The following was submitted by Laura Sheridan.
At a McLean Woman’s Club meeting on Sept. 3, retired Washington Post columnist Bob Levey shared his views on the Post’s future in the wake of its purchase by Amazon.com CEO Jeff Bezos.
He also discussed the economic factors affecting the newspaper business, including the loss of advertising, declines in circulation and, perhaps chiefly, the competition of the Internet.
Levey believes there will be two forms of the Washington Post: “I think it’s not too much of a leap to say that very, very soon the Post will be in a very limited way a print product and in a very major way an electronic product,” he said.
Moreover, customers probably will be able to select the portions of the paper they wish to receive online, essentially creating a version of the paper that is customized for them.
Levey sees dangers in this practice: “In the political and opinion realm… People will order stuff that reinforces what they already think.” He did, however, note the “great” business value of the plan. He also expressed concern that Bezos, the new owner of the Post, might try to impose his political views, and that residing in Washington State, far from D.C., might cause the paper to neglect local events, which have been its traditional focus. He is also concerned about the truncated nature of news on the Internet and “the difficulty in getting the full story” there.
However, Levey believes the Post’s print version will continue to be “a deeply reported, carefully edited product.”

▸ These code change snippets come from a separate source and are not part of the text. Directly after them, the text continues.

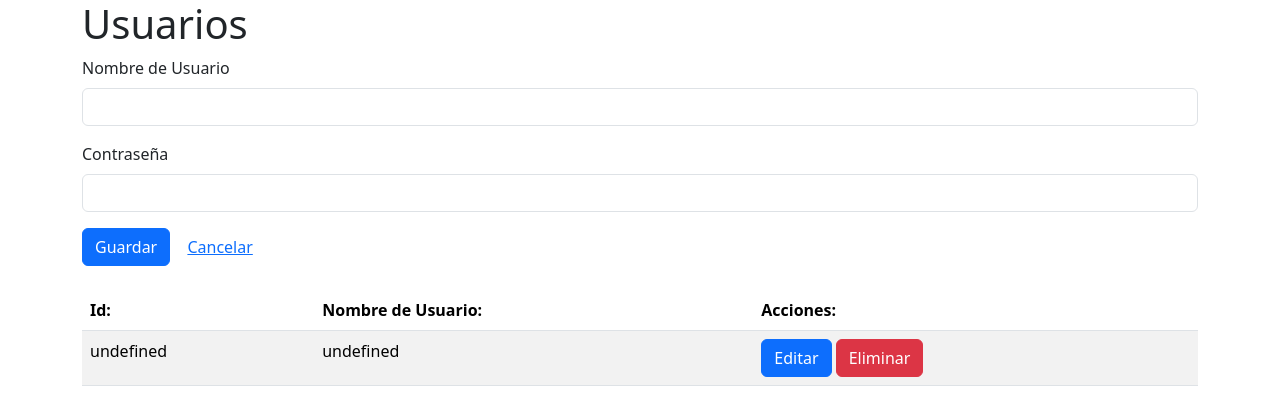
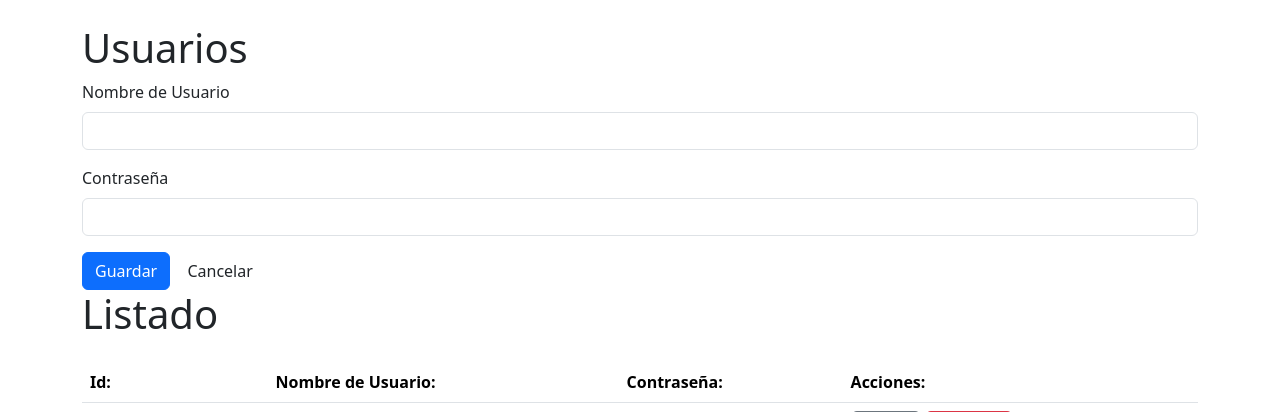
Before and after one commit to AridayPerez/flask7b, a Flask app: page / in a window 1280 px wide. Shown: the top 412 px of the page. Run offline with Flask 3, Linux system fonts and the light colour scheme; tables that the repository leaves empty or names only in its code hold one stand-in row (values such as "Sample post"); some libraries are stand-ins or nearby versions.

Commit message:
Update app.html

```diff
--- a/templates/app.html
+++ b/templates/app.html
@@ -10,9 +10,9 @@
 </head>
 <body>
     <div class="container">
+        <br>
         <h1>Usuarios</h1>
 
-        <!-- Formulario para crear o actualizar usuarios -->
         <form id="frmUsuario" method="post">
             <input type="hidden" id="id_usuario" name="id_usuario">
             <div class="mb-3">
@@ -24,15 +24,16 @@
                 <input type="password" id="contrasena" name="contrasena" class="form-control">
             </div>
             <button id="guardar" class="btn btn-primary">Guardar</button>
-            <button type="reset" class="btn btn-link">Cancelar</button>
+            <button type="reset" class="btn">Cancelar</button>
         </form>
 
-        <!-- Tabla para mostrar los usuarios -->
-        <table class="table table-striped mt-4">
+        <h1>Listado</h1>
+        <table class="table mt-4">
             <thead>
                 <tr>
                     <th>Id:</th>
                     <th>Nombre de Usuario:</th>
+                    <th>Contraseña:</th>
                     <th>Acciones:</th>
                 </tr>
             </thead>
@@ -41,7 +42,6 @@
     </div>
 
     <script>
-        // Cargar usuarios al cargar la página
         function cargarUsuarios() {
             $.get("/usuarios", function (usuarios) {
                 $("#tbodyUsuarios").html("");
@@ -50,8 +50,9 @@
                         <tr>
                             <td>${usuario.Id_Usuario}</td>
                             <td>${usuario.Nombre_Usuario}</td>
+                            <td>${usuario.Contrasena}</td>
                             <td>
-                                <button class="btn btn-primary btn-editar" data-id="${usuario.Id_Usuario}">Editar</button>
+                                <button class="btn btn-secondary btn-editar" data-id="${usuario.Id_Usuario}">Editar</button>
                                 <button class="btn btn-danger btn-eliminar" data-id="${usuario.Id_Usuario}">Eliminar</button>
                             </td>
                         </tr>
@@ -60,7 +61,6 @@
             });
         }
 
-        // Editar usuario usando ruta sin query string
         $(document).on("click", ".btn-editar", function () {
             const id_usuario = $(this).data("id");
             $.get(`/usuarios/editar/${id_usuario}`, function (usuario) {
@@ -70,7 +70,6 @@
             });
         });
 
-        // Eliminar usuario usando ID en la URL
         $(document).on("click", ".btn-eliminar", function () {
             if (!confirm("¿Deseas eliminar este usuario?")) return;
             const id_usuario = $(this).data("id");
@@ -79,7 +78,6 @@
             });
         });
 
-        // Guardar o actualizar usuario
         $("#frmUsuario").submit(function (event) {
             event.preventDefault();
             const url = $("#id_usuario").val() ? "/usuarios/guardar" : "/usuarios/guardar";
@@ -89,11 +87,9 @@
             });
         });
 
-        // Cargar usuarios al inicio
         $(document).ready(function () {
             cargarUsuarios();
 
-            // Pusher para actualizaciones en tiempo real
             const pusher = new Pusher("87d2c26ba36c6da2dc5f", { cluster: "us2" });
             const channel = pusher.subscribe("canalUsuarios");
             channel.bind("actualizacion", function () {
```
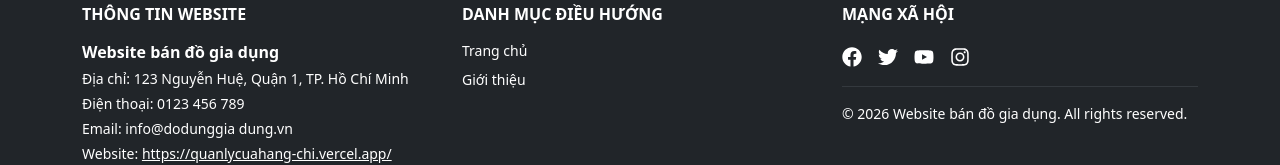
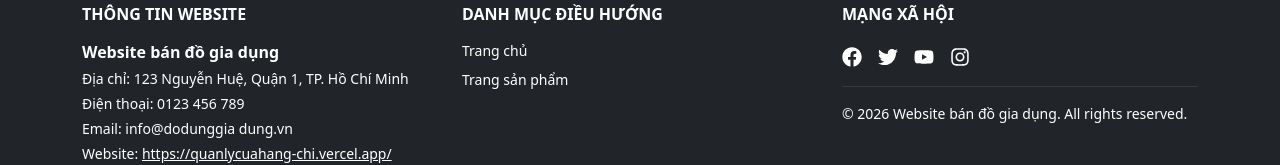
Before and after one commit to 22050030-design/quanlycuahang, a React (Vite) app in the folder frontend/: page / in a window 1280 px wide. Shown: the part 620-785 px from the top of the page. Built offline with nearby package versions, Linux system fonts and the light colour scheme; no server answers.

Commit message:
Thay 'Giới thiệu' bằng 'Trang sản phẩm' trong footer

```diff
--- a/frontend/src/components/Footer.jsx
+++ b/frontend/src/components/Footer.jsx
@@ -17,7 +17,7 @@ export default function Footer() {
             <h6 className="fw-bold text-uppercase mb-3">Danh mục điều hướng</h6>
             <ul className="list-unstyled mb-0 small">
               <li className="mb-2"><a href="/" className="text-white text-decoration-none">Trang chủ</a></li>
-              <li className="mb-0"><a href="/gioi-thieu" className="text-white text-decoration-none">Giới thiệu</a></li>
+              <li className="mb-0"><a href="/products" className="text-white text-decoration-none">Trang sản phẩm</a></li>
             </ul>
           </div>
           <div className="col-md-4">
```
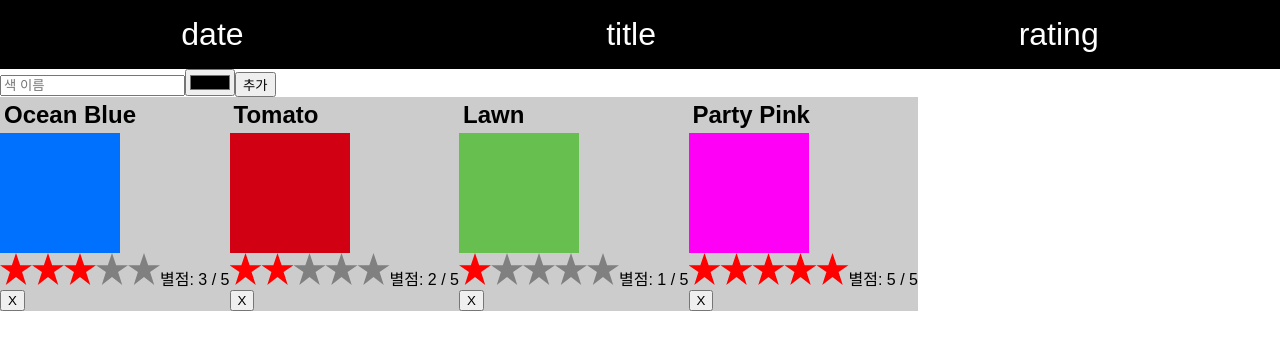
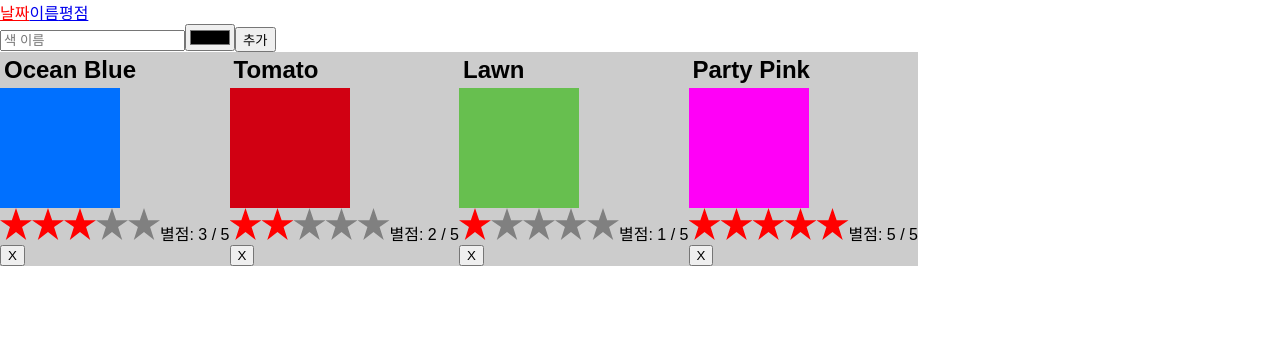
Before and after one commit to soldier4443/my-react-practices, a React (Create React App) app in the folder color-organizer/: page /#/ in a window 1280 px wide. Shown: the top 350 px of the page. Built offline with nearby package versions, Linux system fonts and the light colour scheme.

Commit message:
Change sorting mechanism of color-organizer using react router

```diff
--- a/color-organizer/src/App.js
+++ b/color-organizer/src/App.js
@@ -1,6 +1,7 @@
 import React from "react";
 import { Switch, Route } from "react-router-dom";
-import { NewColor, Menu, Colors, Color } from "./containers";
+import SortMenu from "./component/SortMenu";
+import { NewColor, Colors, Color } from "./containers";
 import "./App.css";
 
 const App = () => (
@@ -10,9 +11,12 @@ const App = () => (
       path="/"
       component={() => (
         <div className="app">
-          <Menu />
+          <Route component={SortMenu} />
           <NewColor />
-          <Colors />
+          <Switch>
+            <Route exact path="/" component={Colors} />
+            <Route path="/sort/:sort" component={Colors} />
+          </Switch>
         </div>
       )}
     />
--- a/color-organizer/src/component/SortMenu.js
+++ b/color-organizer/src/component/SortMenu.js
@@ -1,44 +1,21 @@
 import React from "react";
+import { NavLink } from 'react-router-dom';
 
-const options = {
-  date: "SORTED_BY_DATE",
-  title: "SORTED_BY_TITLE",
-  rating: "SORTED_BY_RATING"
-};
+const selectedStyle = {
+  color: "red"
+}
 
-const SortMenu = ({ sort, onSelect = f => f }) => (
-  <nav
-    className="menu"
-    style={{
-      display: "flex",
-      justifyContent: "space-around",
-      backgroundColor: "black"
-    }}
-  >
-    <h1 style={{ display: "none" }}>Sort Colors</h1>
-    {Object.keys(options).map((item, i) => (
-      <a
-        key={i}
-        href="#"
-        style={{
-          color: "white",
-          fontFamily: "Arial, sans-serif",
-          fontSize: "2em",
-          padding: ".5em",
-          textDecoration: "none"
-        }}
-        className={sort === options[item] ? "selected" : null}
-        onClick={e => {
-          e.preventDefault();
-          console.log("working!!", options[item]);
-          console.log(onSelect);
-          onSelect(options[item]);
-        }}
-      >
-        {item}
-      </a>
-    ))}
+const SortMenu = ({match}) =>
+  <nav className="menu">
+    <NavLink to="/" style={match.isExact && selectedStyle}>
+      날짜
+    </NavLink>
+    <NavLink to="/sort/title" activeStyle={selectedStyle}>
+      이름
+    </NavLink>
+    <NavLink to="/sort/rating" activeStyle={selectedStyle}>
+      평점
+    </NavLink>
   </nav>
-);
 
 export default SortMenu;
--- a/color-organizer/src/containers.js
+++ b/color-organizer/src/containers.js
@@ -1,10 +1,9 @@
 import { connect } from "react-redux";
 import AddColorForm from "./component/AddColorForm";
 import ColorList from "./component/ColorList";
-import SortMenu from "./component/SortMenu";
 import ColorDetails from "./component/ColorDetails";
-import { addColor, sortColors, rateColor, removeColor } from "./new/actions";
-import { sortFunction } from "./helpers/array-helpers";
+import { addColor, rateColor, removeColor } from "./new/actions";
+import { sortColors } from "./helpers/array-helpers";
 import { findById } from "./helpers/color-helper";
 
 export const NewColor = connect(
@@ -16,20 +15,10 @@ export const NewColor = connect(
   })
 )(AddColorForm)
 
-export const Menu = connect(
-  state => ({
-    sort: state.sort
-  }),
-  dispatch => ({
-    onSelect(sortBy) {
-      dispatch(sortColors(sortBy))
-    }
-  })
-)(SortMenu)
-
 export const Colors = connect(
-  state => ({
-    colors: [...state.colors].sort(sortFunction(state.sort))
+  // Extract colors from state, match from props.
+  ({colors}, {match}) => ({
+    colors: sortColors(colors, match.params.sort)
   }),
   dispatch => ({
     onRemove(id) {
--- a/color-organizer/src/helpers/array-helpers.js
+++ b/color-organizer/src/helpers/array-helpers.js
@@ -1,17 +1,27 @@
 const sortBy = (type, field) => {
   switch (type) {
-      case "date" :
-          return (a, b) => new Date(b[field]) - new Date(a[field]);
-      case "string" :
-          return (a, b) => (a[field] < b[field]) ? -1 : 1;
-      default:
-          return (a, b) => b[field] - a[field];
+    case "date":
+      return (a, b) => new Date(b[field]) - new Date(a[field]);
+    case "string":
+      return (a, b) => (a[field] < b[field] ? -1 : 1);
+    default:
+      return (a, b) => b[field] - a[field];
   }
-}
+};
 
 export const sortFunction = sort =>
-  (sort === "SORTED_BY_TITLE") ?
-      sortBy("string", "title") :
-      (sort === "SORTED_BY_RATING") ?
-          sortBy("number", "rating") :
-          sortBy("date", "timestamp")
+  sort === "SORTED_BY_TITLE"
+    ? sortBy("string", "title")
+    : sort === "SORTED_BY_RATING"
+      ? sortBy("number", "rating")
+      : sortBy("date", "timestamp");
+
+export const colorSortFunction = sort =>
+  sort === "title"
+    ? sortBy("string", "title")
+    : sort === "rating"
+      ? sortBy("number", "rating")
+      : sortBy("date", "timestamp");
+
+export const sortColors = (colors, sort) =>
+  colors.sort(colorSortFunction(sort))
--- a/color-organizer/src/new/store.js
+++ b/color-organizer/src/new/store.js
@@ -1,5 +1,5 @@
 import { createStore, combineReducers, applyMiddleware } from "redux";
-import { colors, sort } from "./reducers";
+import { colors } from "./reducers";
 import data from "../data/initialState.json";
 
 const logger = store => next => action => {
@@ -21,7 +21,7 @@ const saver = store => next => action => {
 
 const storeFactory = (initialState = data) =>
   applyMiddleware(logger, saver)(createStore)(
-    combineReducers({ colors, sort }),
+    combineReducers({ colors }),
     localStorage["redux-store"]
       ? JSON.parse(localStorage["redux-store"])
       : initialState
```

“We have to stand for the best, the deepest and the fullest,” Levey said.